* Work to complete: Report each line of the entries below that has the word "CHANGELOG" in it.

* Recorded data:

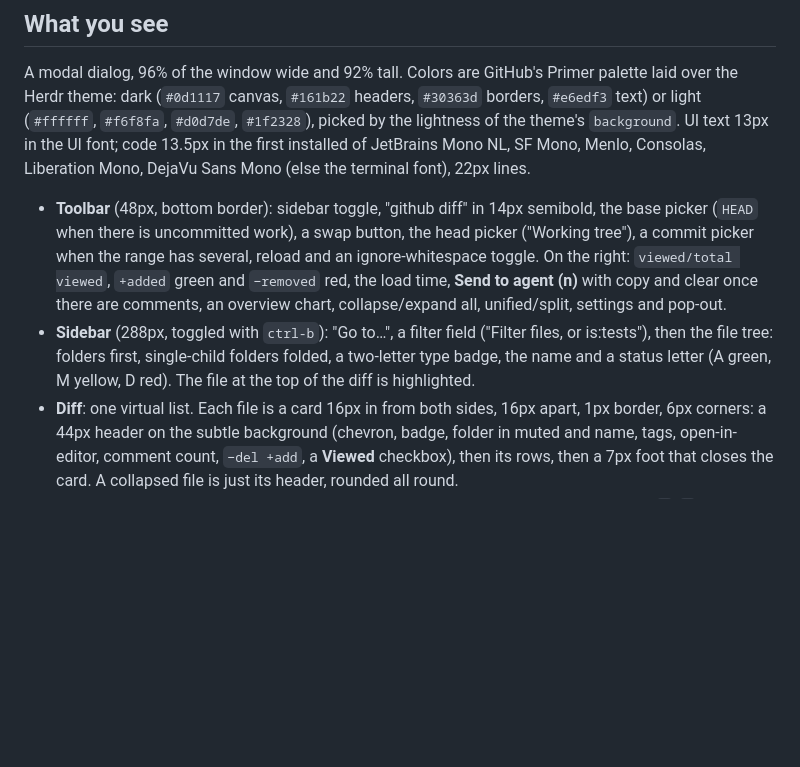
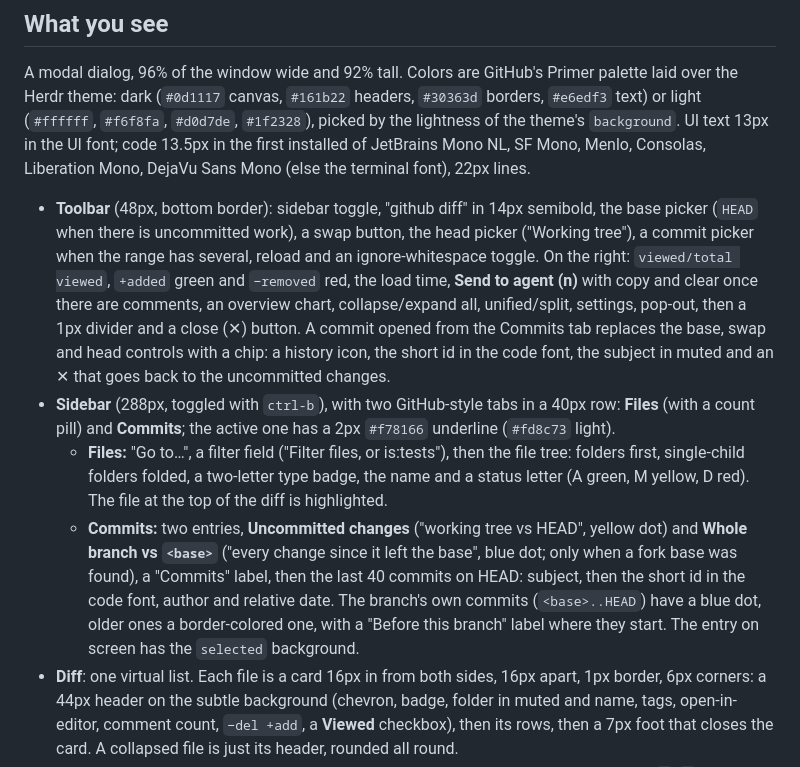
Before and after one commit to dias-oblivion/herdr-github-diff, a Markdown page: RECIPE.md, the part around one of its changes. Rendered like a GitHub page; blank space fills up the shorter version.

```diff
--- a/RECIPE.md
+++ b/RECIPE.md
@@ -8,8 +8,10 @@ A GitHub-style diff viewer that opens over the Herdr window: a file tree on the
 
 A modal dialog, 96% of the window wide and 92% tall. Colors are GitHub's Primer palette laid over the Herdr theme: dark (`#0d1117` canvas, `#161b22` headers, `#30363d` borders, `#e6edf3` text) or light (`#ffffff`, `#f6f8fa`, `#d0d7de`, `#1f2328`), picked by the lightness of the theme's `background`. UI text 13px in the UI font; code 13.5px in the first installed of JetBrains Mono NL, SF Mono, Menlo, Consolas, Liberation Mono, DejaVu Sans Mono (else the terminal font), 22px lines.
 
-- **Toolbar** (48px, bottom border): sidebar toggle, "github diff" in 14px semibold, the base picker (`HEAD` when there is uncommitted work), a swap button, the head picker ("Working tree"), a commit picker when the range has several, reload and an ignore-whitespace toggle. On the right: `viewed/total viewed`, `+added` green and `−removed` red, the load time, **Send to agent (n)** with copy and clear once there are comments, an overview chart, collapse/expand all, unified/split, settings and pop-out.
-- **Sidebar** (288px, toggled with `ctrl-b`): "Go to…", a filter field ("Filter files, or is:tests"), then the file tree: folders first, single-child folders folded, a two-letter type badge, the name and a status letter (A green, M yellow, D red). The file at the top of the diff is highlighted.
+- **Toolbar** (48px, bottom border): sidebar toggle, "github diff" in 14px semibold, the base picker (`HEAD` when there is uncommitted work), a swap button, the head picker ("Working tree"), a commit picker when the range has several, reload and an ignore-whitespace toggle. On the right: `viewed/total viewed`, `+added` green and `−removed` red, the load time, **Send to agent (n)** with copy and clear once there are comments, an overview chart, collapse/expand all, unified/split, settings, pop-out, then a 1px divider and a close (✕) button. A commit opened from the Commits tab replaces the base, swap and head controls with a chip: a history icon, the short id in the code font, the subject in muted and an ✕ that goes back to the uncommitted changes.
+- **Sidebar** (288px, toggled with `ctrl-b`), with two GitHub-style tabs in a 40px row: **Files** (with a count pill) and **Commits**; the active one has a 2px `#f78166` underline (`#fd8c73` light).
+  - **Files:** "Go to…", a filter field ("Filter files, or is:tests"), then the file tree: folders first, single-child folders folded, a two-letter type badge, the name and a status letter (A green, M yellow, D red). The file at the top of the diff is highlighted.
+  - **Commits:** two entries, **Uncommitted changes** ("working tree vs HEAD", yellow dot) and **Whole branch vs `<base>`** ("every change since it left the base", blue dot; only when a fork base was found), a "Commits" label, then the last 40 commits on HEAD: subject, then the short id in the code font, author and relative date. The branch's own commits (`<base>..HEAD`) have a blue dot, older ones a border-colored one, with a "Before this branch" label where they start. The entry on screen has the `selected` background.
 - **Diff**: one virtual list. Each file is a card 16px in from both sides, 16px apart, 1px border, 6px corners: a 44px header on the subtle background (chevron, badge, folder in muted and name, tags, open-in-editor, comment count, `−del +add`, a **Viewed** checkbox), then its rows, then a 7px foot that closes the card. A collapsed file is just its header, rounded all round.
 - **Lines**, unified by default (split in settings or the toolbar): old and new line numbers, a `+`/`-` column, the code wrapped at word boundaries. Added lines `#2ea04326` with `#3fb9504d` numbers and `#2ea04366` changed words; removed lines `#f851491a`, `#f851494d`, `#f8514966` (light: `#e6ffec`/`#ccffd8`/`#abf2bc` and `#ffebe9`/`#ffd7d5`/`#ff818266`). In split, a side with no line is the plain subtle background. Syntax: keywords `#ff7b72`, strings `#a5d6ff`, numbers and constants `#79c0ff`, functions `#d2a8ff`, types `#ffa657`, comments `#8b949e` (light: `#cf222e`, `#0a3069`, `#0550ae`, `#8250df`, `#953800`, `#6e7781`).
 - **Separators** (32px, GitHub's hunk blue `#388bfd1a`): a blue expand icon, `N unmodified lines` and the hunk's function context.
```
Also changed, not shown: other parts of RECIPE.md (+9 -4 lines), README.md (+6 -2 lines), preview-commits.png (added), 4 other files.
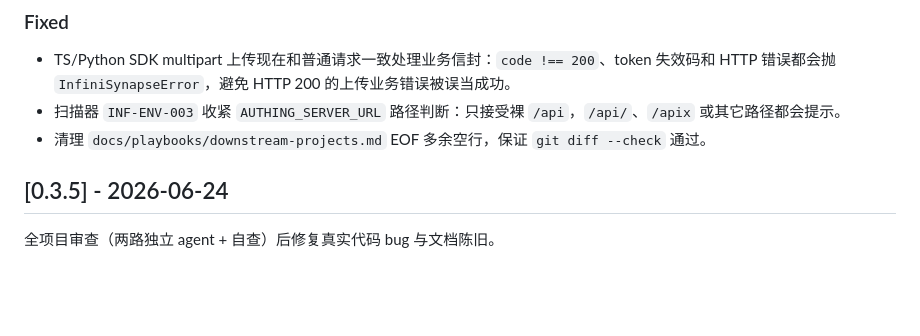
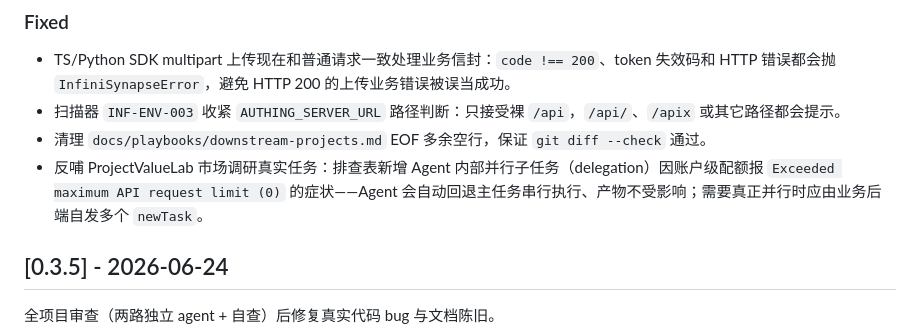
Before and after one commit to Octo-o-o-o/InfinisynapseAssistant, a Markdown page: CHANGELOG.md, the part around the change. Rendered like a GitHub page; blank space fills up the shorter version.

```diff
--- a/CHANGELOG.md
+++ b/CHANGELOG.md
@@ -27,6 +27,7 @@
 - TS/Python SDK multipart 上传现在和普通请求一致处理业务信封：`code !== 200`、token 失效码和 HTTP 错误都会抛 `InfiniSynapseError`，避免 HTTP 200 的上传业务错误被误当成功。
 - 扫描器 `INF-ENV-003` 收紧 `AUTHING_SERVER_URL` 路径判断：只接受裸 `/api`，`/api/`、`/apix` 或其它路径都会提示。
 - 清理 `docs/playbooks/downstream-projects.md` EOF 多余空行，保证 `git diff --check` 通过。
+- 反哺 ProjectValueLab 市场调研真实任务：排查表新增 Agent 内部并行子任务（delegation）因账户级配额报 `Exceeded maximum API request limit (0)` 的症状——Agent 会自动回退主任务串行执行、产物不受影响；需要真正并行时应由业务后端自发多个 `newTask`。
 
 ## [0.3.5] - 2026-06-24
 
```
Also changed, not shown: docs/playbooks/troubleshooting.md (+1 -0 lines).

* Exercise result:
Before and after one commit to Octo-o-o-o/InfinisynapseAssistant, a Markdown page: CHANGELOG.md, the part around the change. Rendered like a GitHub page; blank space fills up the shorter version.
--- a/CHANGELOG.md
+++ b/CHANGELOG.md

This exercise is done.